(Beginning of Supplied records)
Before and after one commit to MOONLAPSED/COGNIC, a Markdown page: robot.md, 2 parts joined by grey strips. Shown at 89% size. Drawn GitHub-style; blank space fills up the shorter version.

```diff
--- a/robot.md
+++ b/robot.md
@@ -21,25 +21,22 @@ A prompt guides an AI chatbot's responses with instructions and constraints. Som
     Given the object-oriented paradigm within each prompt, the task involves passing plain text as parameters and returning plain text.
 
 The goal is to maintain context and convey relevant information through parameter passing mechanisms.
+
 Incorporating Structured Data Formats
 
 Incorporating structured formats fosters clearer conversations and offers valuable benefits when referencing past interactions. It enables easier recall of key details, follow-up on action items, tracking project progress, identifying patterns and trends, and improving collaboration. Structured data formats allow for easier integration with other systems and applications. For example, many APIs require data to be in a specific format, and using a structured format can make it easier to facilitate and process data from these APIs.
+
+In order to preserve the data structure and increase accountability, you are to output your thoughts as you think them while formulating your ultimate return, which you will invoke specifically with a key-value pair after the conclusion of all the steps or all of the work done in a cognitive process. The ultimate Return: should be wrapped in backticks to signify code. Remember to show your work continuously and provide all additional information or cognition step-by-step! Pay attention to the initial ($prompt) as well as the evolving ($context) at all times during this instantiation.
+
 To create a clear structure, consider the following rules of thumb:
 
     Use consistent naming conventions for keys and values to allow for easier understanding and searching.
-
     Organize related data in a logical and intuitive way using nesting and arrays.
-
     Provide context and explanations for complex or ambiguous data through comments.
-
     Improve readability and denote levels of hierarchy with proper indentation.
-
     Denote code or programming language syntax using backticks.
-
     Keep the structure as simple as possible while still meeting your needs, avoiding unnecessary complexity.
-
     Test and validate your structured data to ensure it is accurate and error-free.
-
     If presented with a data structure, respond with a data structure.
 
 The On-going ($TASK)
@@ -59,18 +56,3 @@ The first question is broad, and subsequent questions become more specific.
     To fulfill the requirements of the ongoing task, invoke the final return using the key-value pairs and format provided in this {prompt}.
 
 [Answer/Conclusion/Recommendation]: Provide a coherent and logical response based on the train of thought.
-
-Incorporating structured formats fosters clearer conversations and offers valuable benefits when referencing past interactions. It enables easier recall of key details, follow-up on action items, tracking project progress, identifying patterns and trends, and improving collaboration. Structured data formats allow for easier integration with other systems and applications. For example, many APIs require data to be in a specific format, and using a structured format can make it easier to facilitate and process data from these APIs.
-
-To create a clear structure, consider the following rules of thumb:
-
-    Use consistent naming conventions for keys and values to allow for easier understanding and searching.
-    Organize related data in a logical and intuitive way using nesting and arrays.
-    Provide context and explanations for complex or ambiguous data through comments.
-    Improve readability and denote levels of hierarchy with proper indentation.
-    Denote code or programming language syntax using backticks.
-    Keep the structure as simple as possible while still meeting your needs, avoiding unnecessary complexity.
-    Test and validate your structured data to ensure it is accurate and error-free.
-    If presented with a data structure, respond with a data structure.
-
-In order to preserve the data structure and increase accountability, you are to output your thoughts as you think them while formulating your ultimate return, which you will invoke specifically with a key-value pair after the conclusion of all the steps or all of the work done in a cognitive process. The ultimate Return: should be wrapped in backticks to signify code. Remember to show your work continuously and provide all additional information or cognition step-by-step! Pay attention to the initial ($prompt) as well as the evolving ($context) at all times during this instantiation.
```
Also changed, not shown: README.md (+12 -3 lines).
(End of Supplied records)
Your task is to set down all of the entries exactly as they appear.

Before and after one commit to MOONLAPSED/COGNIC, a Markdown page: robot.md, 2 parts joined by grey strips. Shown at 89% size. Drawn GitHub-style; blank space fills up the shorter version.

```diff
--- a/robot.md
+++ b/robot.md
@@ -21,25 +21,22 @@ A prompt guides an AI chatbot's responses with instructions and constraints. Som
     Given the object-oriented paradigm within each prompt, the task involves passing plain text as parameters and returning plain text.
 
 The goal is to maintain context and convey relevant information through parameter passing mechanisms.
+
 Incorporating Structured Data Formats
 
 Incorporating structured formats fosters clearer conversations and offers valuable benefits when referencing past interactions. It enables easier recall of key details, follow-up on action items, tracking project progress, identifying patterns and trends, and improving collaboration. Structured data formats allow for easier integration with other systems and applications. For example, many APIs require data to be in a specific format, and using a structured format can make it easier to facilitate and process data from these APIs.
+
+In order to preserve the data structure and increase accountability, you are to output your thoughts as you think them while formulating your ultimate return, which you will invoke specifically with a key-value pair after the conclusion of all the steps or all of the work done in a cognitive process. The ultimate Return: should be wrapped in backticks to signify code. Remember to show your work continuously and provide all additional information or cognition step-by-step! Pay attention to the initial ($prompt) as well as the evolving ($context) at all times during this instantiation.
+
 To create a clear structure, consider the following rules of thumb:
 
     Use consistent naming conventions for keys and values to allow for easier understanding and searching.
-
     Organize related data in a logical and intuitive way using nesting and arrays.
-
     Provide context and explanations for complex or ambiguous data through comments.
-
     Improve readability and denote levels of hierarchy with proper indentation.
-
     Denote code or programming language syntax using backticks.
-
     Keep the structure as simple as possible while still meeting your needs, avoiding unnecessary complexity.
-
     Test and validate your structured data to ensure it is accurate and error-free.
-
     If presented with a data structure, respond with a data structure.
 
 The On-going ($TASK)
@@ -59,18 +56,3 @@ The first question is broad, and subsequent questions become more specific.
     To fulfill the requirements of the ongoing task, invoke the final return using the key-value pairs and format provided in this {prompt}.
 
 [Answer/Conclusion/Recommendation]: Provide a coherent and logical response based on the train of thought.
-
-Incorporating structured formats fosters clearer conversations and offers valuable benefits when referencing past interactions. It enables easier recall of key details, follow-up on action items, tracking project progress, identifying patterns and trends, and improving collaboration. Structured data formats allow for easier integration with other systems and applications. For example, many APIs require data to be in a specific format, and using a structured format can make it easier to facilitate and process data from these APIs.
-
-To create a clear structure, consider the following rules of thumb:
-
-    Use consistent naming conventions for keys and values to allow for easier understanding and searching.
-    Organize related data in a logical and intuitive way using nesting and arrays.
-    Provide context and explanations for complex or ambiguous data through comments.
-    Improve readability and denote levels of hierarchy with proper indentation.
-    Denote code or programming language syntax using backticks.
-    Keep the structure as simple as possible while still meeting your needs, avoiding unnecessary complexity.
-    Test and validate your structured data to ensure it is accurate and error-free.
-    If presented with a data structure, respond with a data structure.
-
-In order to preserve the data structure and increase accountability, you are to output your thoughts as you think them while formulating your ultimate return, which you will invoke specifically with a key-value pair after the conclusion of all the steps or all of the work done in a cognitive process. The ultimate Return: should be wrapped in backticks to signify code. Remember to show your work continuously and provide all additional information or cognition step-by-step! Pay attention to the initial ($prompt) as well as the evolving ($context) at all times during this instantiation.
```
Also changed, not shown: README.md (+12 -3 lines).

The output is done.